When there are two leaders both claiming to be King, it can be terrible times. Worse in some places where choosing sides meant becoming an enemy of the other, and even a potential death sentence.
This was the case when Saul drove out David. Saul had banned David from his presence (1 Chr 12:1), but many of the people understood that he was the anointed of God to lead Israel when the time was right. People were in a precarious decision on whether they were to give their allegiance to Saul, or to David. And honestly whenever that happens in any nation in history, the big decision is where will the military align it’s allegiance?
The initial group of people to rally around David where the malcontents (1 Sam 22:2). They were misfits but they were loyal. But when David was in Ziklag after being banned by Saul, soldiers began to put their allegiance with David.
First it was a group of warriors who came from all over and could shoot arrows from a bow and sling stones with both their right and left hands. Their names are listed here. Then some Gadites defected to David at his stronghold and they were experts with shield and spear. They were mighty warriors in their own right, with the least of them capable of taking on 100 and the greatest of them a match for 1000 (1 Chr 12:14-15).
Next were the Benjamines and men from Judah who became leaders of his troops. Then “some Manassites defected to David when he with the Philistines to fight Saul” 1 Chr 12:19). They were “all brave warriors and commanders” (1 Chr 12:21).
Then without effort from David at all, might men of valor and skill came to David. It was like a flood of warriors:
“At that time, men came day after day to help David until there was a great army, like an army of God” (1 Chr 12:22).
When David was in Hebron it continued. The best and most skilled warriors from the various tribes defected and committed their allegiance to David. This included even men of Issachar who “understood the times and knew what Israel should do” (1 Chr 12:32).
All of these men came to serve under David. They came to him “determined to make David king over all Israel” (1 Chr 12:38).
If that wasn’t enough, the LORD also provided for them logistically.
“In addition, their neighbors from as far away as Issachar, Zebulun, and Naphtali came and brought food on donkeys, camels, mules and oxen–abundant provisions of flour, fig cakes, raisins, wine and oil, oxen and sheep” (1 Chr 12:40).
It was just crazy. God added soldiers and even made sure there was provision. Certainly the LORD’s hand was upon David.
“Indeed, there was joy in Israel” (1 Chr 12:40).
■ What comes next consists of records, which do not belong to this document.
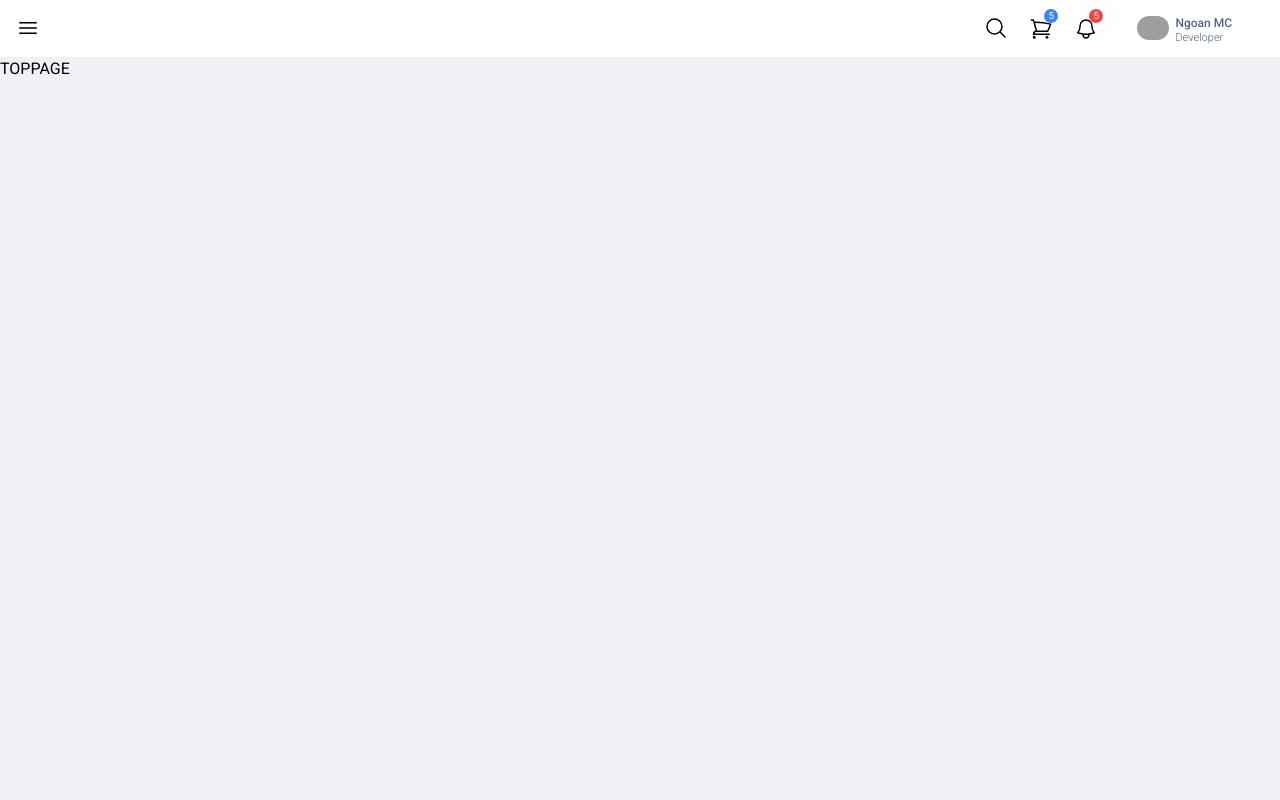
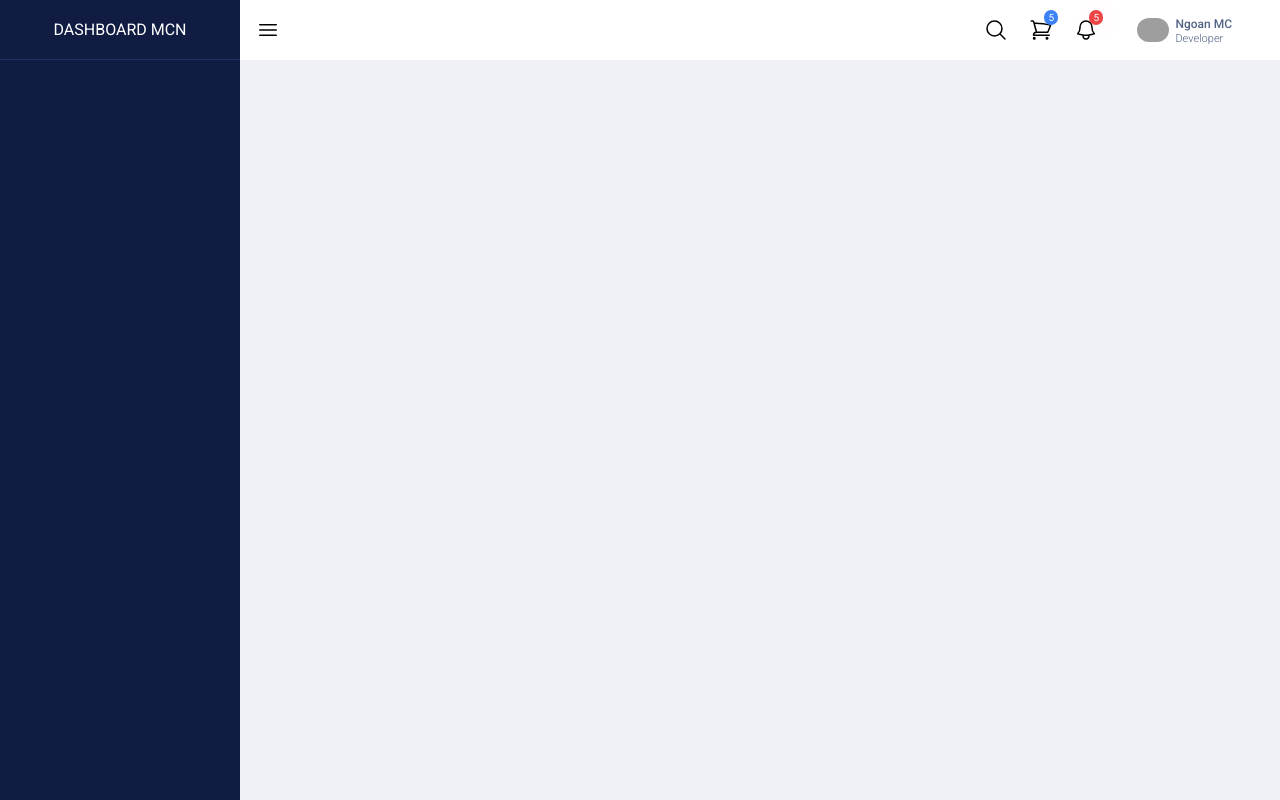
Before and after one commit to phongnhadn1991/dashboard_nextjs, a Next.js app: page / in a window 1280 px wide. Built offline with nearby package versions, Linux system fonts and the light colour scheme; grey boxes are pictures that could not be loaded.

Commit message:
aside layout

```diff
--- a/src/app/_components/common/header/Header.js
+++ b/src/app/_components/common/header/Header.js
@@ -67,8 +67,8 @@ const Header = () => {
     useClickOutside(refUserDropdown,() => setOpenUser(false))
 
     return (
-        <header className='p-header bg-white px-4'>
-            <div className='p-headerNav'>
+        <header className='p-header bg-white ps-[15rem] fixed w-full h-[60px]'>
+            <div className='p-headerNav px-4'>
                 <div className='p-nav_container'>
                     <div className='p-nav_hamburger flex flex-col items-center justify-center'>
                         <svg xmlns="http://www.w3.org/2000/svg" fill="none" viewBox="0 0 24 24" strokeWidth={1.5} stroke="currentColor" className="w-6 h-6">
@@ -76,12 +76,12 @@ const Header = () => {
                         </svg>
                     </div>
                     <div className='p-nav_content'>
-                        <div className='p-nav_icon p-nav_search px-2 py-4'>
+                        <div className='p-nav_icon p-nav_search px-2 pt-[17.73px] pb-[17px]'>
                             <svg xmlns="http://www.w3.org/2000/svg" fill="none" viewBox="0 0 24 24" strokeWidth={1.5} stroke="currentColor" className="w-6 h-6">
                                 <path strokeLinecap="round" strokeLinejoin="round" d="M21 21l-5.197-5.197m0 0A7.5 7.5 0 105.196 5.196a7.5 7.5 0 0010.607 10.607z" />
                             </svg>
                         </div>
-                        <div className='p-nav_icon p-nav_cart px-2 py-4 relative z-20' ref={refCartDropdown}>
+                        <div className='p-nav_icon p-nav_cart px-2 pt-[17.73px] pb-[17px] relative z-20' ref={refCartDropdown}>
                             <button type='button' className='relative !p-0 !border-0 flex-shrink-0 !rounded-full !shadow-none align-middle text-xs'
                                 onClick={handleDropDownCart}
                             >
@@ -94,7 +94,7 @@ const Header = () => {
                             </button>
                             <CartDropdown isOpen={openCart} listCart={listCart} handleDeleteCart={handleDeleteCart}></CartDropdown>
                         </div>
-                        <div className='p-nav_icon p-nav_notice px-2 py-4 relative'>
+                        <div className='p-nav_icon p-nav_notice px-2 pt-[17.73px] pb-[17px] relative'>
                             <button type='button' className='relative !p-0 !border-0 flex-shrink-0  !rounded-full !shadow-none align-middle text-xs'>
                                 <svg xmlns="http://www.w3.org/2000/svg" fill="none" viewBox="0 0 24 24" strokeWidth={1.5} stroke="currentColor" className="w-6 h-6">
                                     <path strokeLinecap="round" strokeLinejoin="round" d="M14.857 17.082a23.848 23.848 0 005.454-1.31A8.967 8.967 0 0118 9.75v-.7V9A6 6 0 006 9v.75a8.967 8.967 0 01-2.312 6.022c1.733.64 3.56 1.085 5.455 1.31m5.714 0a24.255 24.255 0 01-5.714 0m5.714 0a3 3 0 11-5.714 0" />
--- a/src/app/layout.js
+++ b/src/app/layout.js
@@ -16,8 +16,15 @@ export default function RootLayout({ children }) {
   return (
     <html lang="en">
       <body className={roboto.className}>
-      <Header/>
-        {children}
+        <div className='l-page'>
+          <Header/>
+          <aside className='p-side w-[15rem] bg-[#111c43] fixed z-10 h-[100vh]'>
+            <div className='p-side_logo border-b border-[#1e2e60] flex justify-center items-center h-[60px]'>
+              <p className='text-white text-center uppercase font-normal'>Dashboard MCN</p>
+            </div>
+          </aside>
+          {children}
+        </div>
       </body>
     </html>
   );
```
David was just a man running from Saul. But God had chosen him to lead. And without effort on his part, an army was given to him and the means to take care of that army. And not just any army but the very best soldiers, the most courageous leaders, mighty men, wise men and more.
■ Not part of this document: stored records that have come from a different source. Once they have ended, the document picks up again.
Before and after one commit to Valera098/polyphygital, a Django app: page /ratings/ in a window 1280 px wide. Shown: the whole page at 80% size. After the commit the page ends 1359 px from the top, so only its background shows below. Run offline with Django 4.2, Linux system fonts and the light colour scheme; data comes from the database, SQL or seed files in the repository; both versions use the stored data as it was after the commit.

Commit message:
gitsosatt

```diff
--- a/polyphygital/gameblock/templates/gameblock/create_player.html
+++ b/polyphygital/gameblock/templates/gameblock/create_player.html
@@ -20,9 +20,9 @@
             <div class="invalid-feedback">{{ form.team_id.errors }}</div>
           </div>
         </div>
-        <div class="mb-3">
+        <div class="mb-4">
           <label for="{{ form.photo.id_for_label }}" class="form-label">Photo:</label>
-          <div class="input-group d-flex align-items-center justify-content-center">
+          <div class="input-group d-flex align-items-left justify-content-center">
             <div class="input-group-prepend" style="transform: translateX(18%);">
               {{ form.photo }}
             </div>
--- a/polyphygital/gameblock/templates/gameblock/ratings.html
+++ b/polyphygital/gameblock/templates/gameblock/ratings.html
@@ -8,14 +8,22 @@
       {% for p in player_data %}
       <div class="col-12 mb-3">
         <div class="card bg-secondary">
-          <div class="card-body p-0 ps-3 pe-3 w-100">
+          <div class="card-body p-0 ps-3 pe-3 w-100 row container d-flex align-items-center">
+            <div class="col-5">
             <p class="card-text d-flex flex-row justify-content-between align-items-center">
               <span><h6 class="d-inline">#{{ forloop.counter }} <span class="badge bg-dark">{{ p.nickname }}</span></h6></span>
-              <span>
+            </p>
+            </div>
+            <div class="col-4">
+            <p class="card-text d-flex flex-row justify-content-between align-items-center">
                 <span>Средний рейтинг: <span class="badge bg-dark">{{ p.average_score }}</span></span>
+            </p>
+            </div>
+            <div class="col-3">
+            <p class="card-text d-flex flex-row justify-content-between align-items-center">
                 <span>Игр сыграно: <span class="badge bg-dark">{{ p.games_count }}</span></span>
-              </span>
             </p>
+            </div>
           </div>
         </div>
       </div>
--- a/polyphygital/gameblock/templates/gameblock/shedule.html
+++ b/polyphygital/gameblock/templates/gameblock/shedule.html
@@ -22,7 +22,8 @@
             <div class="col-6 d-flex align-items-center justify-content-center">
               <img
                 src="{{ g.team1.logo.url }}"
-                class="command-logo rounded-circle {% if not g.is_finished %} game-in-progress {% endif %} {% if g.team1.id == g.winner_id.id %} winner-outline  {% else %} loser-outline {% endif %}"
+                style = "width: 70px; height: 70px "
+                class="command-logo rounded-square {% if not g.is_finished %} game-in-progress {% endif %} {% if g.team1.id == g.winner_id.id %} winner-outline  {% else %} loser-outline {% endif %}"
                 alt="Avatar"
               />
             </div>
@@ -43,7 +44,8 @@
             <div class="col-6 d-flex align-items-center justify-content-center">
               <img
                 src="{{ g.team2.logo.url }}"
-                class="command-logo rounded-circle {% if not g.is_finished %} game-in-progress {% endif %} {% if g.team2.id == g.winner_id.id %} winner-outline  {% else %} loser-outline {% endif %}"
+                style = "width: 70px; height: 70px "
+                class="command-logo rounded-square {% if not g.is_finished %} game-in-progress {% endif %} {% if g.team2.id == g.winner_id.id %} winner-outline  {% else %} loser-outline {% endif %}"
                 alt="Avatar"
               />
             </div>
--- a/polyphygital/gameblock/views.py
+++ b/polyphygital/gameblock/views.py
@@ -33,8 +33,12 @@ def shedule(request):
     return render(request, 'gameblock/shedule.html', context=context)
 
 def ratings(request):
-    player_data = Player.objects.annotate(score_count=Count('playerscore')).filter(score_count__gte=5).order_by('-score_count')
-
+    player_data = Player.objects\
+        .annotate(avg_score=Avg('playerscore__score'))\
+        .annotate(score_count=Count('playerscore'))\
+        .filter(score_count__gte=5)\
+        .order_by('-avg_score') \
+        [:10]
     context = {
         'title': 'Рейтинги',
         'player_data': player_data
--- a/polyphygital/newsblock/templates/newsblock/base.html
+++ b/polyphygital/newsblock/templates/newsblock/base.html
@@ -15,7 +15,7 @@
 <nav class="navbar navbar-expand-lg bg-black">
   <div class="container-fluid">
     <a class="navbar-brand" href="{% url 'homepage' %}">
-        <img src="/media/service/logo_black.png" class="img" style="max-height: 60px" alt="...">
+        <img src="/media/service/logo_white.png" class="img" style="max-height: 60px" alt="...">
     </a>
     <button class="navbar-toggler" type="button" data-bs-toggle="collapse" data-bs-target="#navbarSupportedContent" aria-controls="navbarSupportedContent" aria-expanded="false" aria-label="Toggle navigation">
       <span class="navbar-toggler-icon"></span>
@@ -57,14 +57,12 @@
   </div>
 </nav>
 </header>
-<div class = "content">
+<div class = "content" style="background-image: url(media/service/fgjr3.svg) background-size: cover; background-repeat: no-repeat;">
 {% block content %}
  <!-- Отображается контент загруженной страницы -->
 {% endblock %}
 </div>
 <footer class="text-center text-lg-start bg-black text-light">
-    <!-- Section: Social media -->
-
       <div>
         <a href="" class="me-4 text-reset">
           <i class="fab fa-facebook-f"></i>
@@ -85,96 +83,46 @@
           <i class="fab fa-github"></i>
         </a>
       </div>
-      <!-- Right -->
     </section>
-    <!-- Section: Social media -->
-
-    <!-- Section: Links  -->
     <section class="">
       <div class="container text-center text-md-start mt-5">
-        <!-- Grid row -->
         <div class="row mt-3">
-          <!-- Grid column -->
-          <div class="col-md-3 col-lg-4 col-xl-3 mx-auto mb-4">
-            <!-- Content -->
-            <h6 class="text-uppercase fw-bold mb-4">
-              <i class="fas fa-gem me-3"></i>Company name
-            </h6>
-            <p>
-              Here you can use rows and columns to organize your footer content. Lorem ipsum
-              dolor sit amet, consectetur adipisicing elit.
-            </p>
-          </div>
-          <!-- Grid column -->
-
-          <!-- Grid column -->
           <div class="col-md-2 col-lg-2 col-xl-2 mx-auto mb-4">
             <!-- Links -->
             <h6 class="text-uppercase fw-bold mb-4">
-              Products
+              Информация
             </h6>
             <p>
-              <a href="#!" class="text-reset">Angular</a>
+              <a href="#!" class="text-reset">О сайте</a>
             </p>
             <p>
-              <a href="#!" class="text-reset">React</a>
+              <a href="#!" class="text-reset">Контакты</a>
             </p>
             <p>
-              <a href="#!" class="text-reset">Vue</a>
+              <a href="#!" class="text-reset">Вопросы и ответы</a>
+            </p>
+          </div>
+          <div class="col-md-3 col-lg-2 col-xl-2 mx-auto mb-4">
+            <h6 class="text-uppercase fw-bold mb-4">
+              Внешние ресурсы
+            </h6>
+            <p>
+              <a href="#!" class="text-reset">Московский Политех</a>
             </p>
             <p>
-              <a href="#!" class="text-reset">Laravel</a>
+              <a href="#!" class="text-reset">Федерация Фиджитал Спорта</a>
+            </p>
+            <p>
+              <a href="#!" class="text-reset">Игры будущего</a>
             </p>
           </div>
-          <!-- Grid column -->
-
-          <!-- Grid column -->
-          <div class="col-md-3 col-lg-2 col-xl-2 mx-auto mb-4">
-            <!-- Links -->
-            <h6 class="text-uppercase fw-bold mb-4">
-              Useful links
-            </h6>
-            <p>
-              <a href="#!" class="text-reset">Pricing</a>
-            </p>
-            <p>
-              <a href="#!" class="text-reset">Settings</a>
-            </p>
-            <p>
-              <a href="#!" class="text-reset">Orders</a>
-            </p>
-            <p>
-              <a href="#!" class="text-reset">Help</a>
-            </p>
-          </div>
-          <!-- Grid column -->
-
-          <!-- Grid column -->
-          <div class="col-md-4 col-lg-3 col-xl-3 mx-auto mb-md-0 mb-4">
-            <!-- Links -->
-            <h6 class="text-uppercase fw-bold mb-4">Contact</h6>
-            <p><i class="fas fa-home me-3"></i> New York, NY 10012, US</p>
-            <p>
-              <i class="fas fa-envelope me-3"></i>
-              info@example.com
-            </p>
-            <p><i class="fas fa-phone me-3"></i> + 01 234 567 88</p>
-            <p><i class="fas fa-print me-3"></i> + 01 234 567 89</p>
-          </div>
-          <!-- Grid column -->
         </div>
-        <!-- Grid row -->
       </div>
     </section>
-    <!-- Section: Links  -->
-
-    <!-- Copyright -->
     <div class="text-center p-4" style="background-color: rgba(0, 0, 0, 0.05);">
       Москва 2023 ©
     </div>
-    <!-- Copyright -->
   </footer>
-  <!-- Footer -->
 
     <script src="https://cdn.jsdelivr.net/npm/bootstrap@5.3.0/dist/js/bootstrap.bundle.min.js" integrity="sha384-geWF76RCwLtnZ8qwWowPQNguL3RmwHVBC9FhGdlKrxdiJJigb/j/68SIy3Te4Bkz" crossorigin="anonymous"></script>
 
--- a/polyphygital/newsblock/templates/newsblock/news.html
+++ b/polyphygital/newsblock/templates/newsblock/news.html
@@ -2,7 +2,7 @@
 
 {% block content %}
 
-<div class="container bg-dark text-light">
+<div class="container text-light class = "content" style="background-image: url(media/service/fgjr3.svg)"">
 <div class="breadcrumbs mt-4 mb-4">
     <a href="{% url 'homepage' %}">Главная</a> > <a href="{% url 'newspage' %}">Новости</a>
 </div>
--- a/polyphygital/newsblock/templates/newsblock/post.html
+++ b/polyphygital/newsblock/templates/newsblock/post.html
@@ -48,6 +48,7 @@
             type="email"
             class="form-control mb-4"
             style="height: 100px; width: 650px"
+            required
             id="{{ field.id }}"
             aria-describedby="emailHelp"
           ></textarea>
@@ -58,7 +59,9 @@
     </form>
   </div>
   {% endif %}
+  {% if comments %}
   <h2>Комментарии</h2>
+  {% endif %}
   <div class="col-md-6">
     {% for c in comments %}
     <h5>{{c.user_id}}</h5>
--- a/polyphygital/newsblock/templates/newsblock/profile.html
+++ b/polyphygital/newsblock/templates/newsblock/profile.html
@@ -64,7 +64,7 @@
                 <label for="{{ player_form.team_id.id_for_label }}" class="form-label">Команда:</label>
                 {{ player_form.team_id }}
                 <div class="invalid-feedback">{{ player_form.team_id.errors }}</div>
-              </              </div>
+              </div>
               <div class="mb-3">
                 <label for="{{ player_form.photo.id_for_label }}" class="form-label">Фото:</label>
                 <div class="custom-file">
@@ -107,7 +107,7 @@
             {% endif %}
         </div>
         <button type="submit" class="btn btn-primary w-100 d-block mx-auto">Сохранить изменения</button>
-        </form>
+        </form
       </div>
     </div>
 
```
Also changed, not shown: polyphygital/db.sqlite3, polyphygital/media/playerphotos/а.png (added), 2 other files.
Where God is blessing and it is His will, he will make the way of provision.